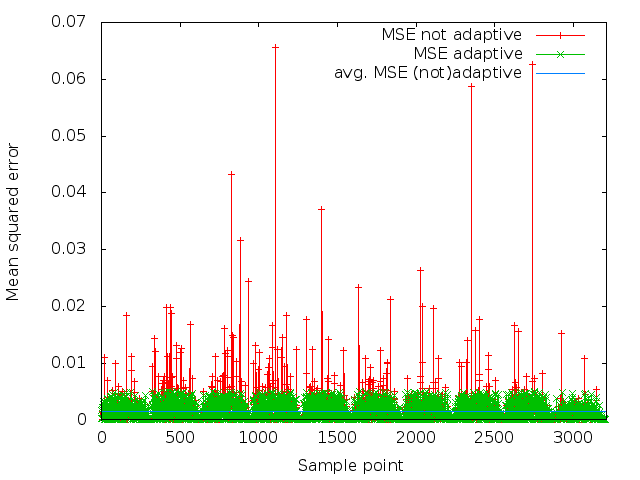
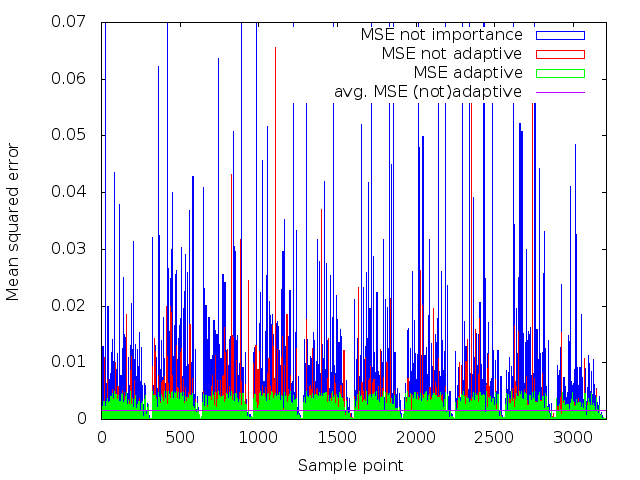
* runtime plot

diff --git a/paper/methods.tex b/paper/methods.tex
@@ -7,7 +7,7 @@ its implementations are listed:
 \begin{description}
 
   \item[Sample points] (multiple GPUs)\\
-    The sample points from \ref{label:meshSampling} are independent from each other
+    The sample points introduced \ref{label:meshSampling} are independent from each other
     and therefore its $\Phi$-ASE can be calculated in parallel. Every $\Phi$-ASE
     calculation runs in his own GPU-Kernel, thus sample points can be partioned 
     to several devices. As a result the speedup for multiple GPUs is almost linear.
@@ -20,14 +20,12 @@ its implementations are listed:
     Furthermore rays with same origin and direction will be grouped
     into warps to utilize the GPU cache in a good way.
 
-
   \item[Wavelengths] (Seperate block dimension)\\
     According to \ref{label:monteCarlo}, the simulation of a polychromatic
     laser can be split into sufficiently small monochromatic simulations which
     are again completely independent from each other.
 
 \end{description}
-
 
 \subsection{Importance sampling}
 Importance sampling is a well known technique in the domain
@@ -45,8 +43,8 @@ sampling has some peaks. Thus importance
 sampling can increase the efficiency of Monte-Carlo-Simulations 
 by reducing variance.
 \begin{figure}[H]
-  \centering
-  \includegraphics[width=8cm]{graphics/importance.png}
+  \centerline
+  {\resizebox{0.45\textwidth}{!}{\includegraphics{graphics/importance.png}}}
   \caption{Comparison: no importance sampling (top), with importance sampling (bottom)}
   \label{graphic:importance}
 \end{figure}
@@ -61,8 +59,8 @@ The adaptive method allows you to remove strong peaks in the result
 of the simulation without sampling all sample points with
 a high number of rays and therefore reduce runtime.
 \begin{figure}[H]
-  \centering
-  \includegraphics[width=8cm]{plot/mse.png}
+  \centerline{
+    \resizebox{0.45\textwidth}{!}{\includegraphics[width=8cm]{plot/mse.png}}}
   \caption{Comparision adaptive, not adaptive}
   \label{plot:adaptive}
 \end{figure}

diff --git a/paper/results.tex b/paper/results.tex
@@ -21,6 +21,12 @@
 
   \item \textbf{Image: Comparison between for\_loops, fixed and adaptive
     numberOfRays for a single wavelength} (use a reasonable MSE)
+    \begin{figure}[H]
+      \centerline{
+        \resizebox{0.45\textwidth}{!}{\includegraphics[width=8cm]{plot/runtime.png}}}
+      \caption{Comparision implementation}
+      \label{plot:runtime}
+    \end{figure}
 
   \item good speedup through parallelization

· · · · ·

Problem details |
Repeat, exactly and in full, all the material above except its pictures.

Result |
* runtime plot

diff --git a/paper/methods.tex b/paper/methods.tex
@@ -7,7 +7,7 @@ its implementations are listed:
 \begin{description}
 
   \item[Sample points] (multiple GPUs)\\
-    The sample points from \ref{label:meshSampling} are independent from each other
+    The sample points introduced \ref{label:meshSampling} are independent from each other
     and therefore its $\Phi$-ASE can be calculated in parallel. Every $\Phi$-ASE
     calculation runs in his own GPU-Kernel, thus sample points can be partioned 
     to several devices. As a result the speedup for multiple GPUs is almost linear.
@@ -20,14 +20,12 @@ its implementations are listed:
     Furthermore rays with same origin and direction will be grouped
     into warps to utilize the GPU cache in a good way.
 
-
   \item[Wavelengths] (Seperate block dimension)\\
     According to \ref{label:monteCarlo}, the simulation of a polychromatic
     laser can be split into sufficiently small monochromatic simulations which
     are again completely independent from each other.
 
 \end{description}
-
 
 \subsection{Importance sampling}
 Importance sampling is a well known technique in the domain
@@ -45,8 +43,8 @@ sampling has some peaks. Thus importance
 sampling can increase the efficiency of Monte-Carlo-Simulations 
 by reducing variance.
 \begin{figure}[H]
-  \centering
-  \includegraphics[width=8cm]{graphics/importance.png}
+  \centerline
+  {\resizebox{0.45\textwidth}{!}{\includegraphics{graphics/importance.png}}}
   \caption{Comparison: no importance sampling (top), with importance sampling (bottom)}
   \label{graphic:importance}
 \end{figure}
@@ -61,8 +59,8 @@ The adaptive method allows you to remove strong peaks in the result
 of the simulation without sampling all sample points with
 a high number of rays and therefore reduce runtime.
 \begin{figure}[H]
-  \centering
-  \includegraphics[width=8cm]{plot/mse.png}
+  \centerline{
+    \resizebox{0.45\textwidth}{!}{\includegraphics[width=8cm]{plot/mse.png}}}
   \caption{Comparision adaptive, not adaptive}
   \label{plot:adaptive}
 \end{figure}

diff --git a/paper/results.tex b/paper/results.tex
@@ -21,6 +21,12 @@
 
   \item \textbf{Image: Comparison between for\_loops, fixed and adaptive
     numberOfRays for a single wavelength} (use a reasonable MSE)
+    \begin{figure}[H]
+      \centerline{
+        \resizebox{0.45\textwidth}{!}{\includegraphics[width=8cm]{plot/runtime.png}}}
+      \caption{Comparision implementation}
+      \label{plot:runtime}
+    \end{figure}
 
   \item good speedup through parallelization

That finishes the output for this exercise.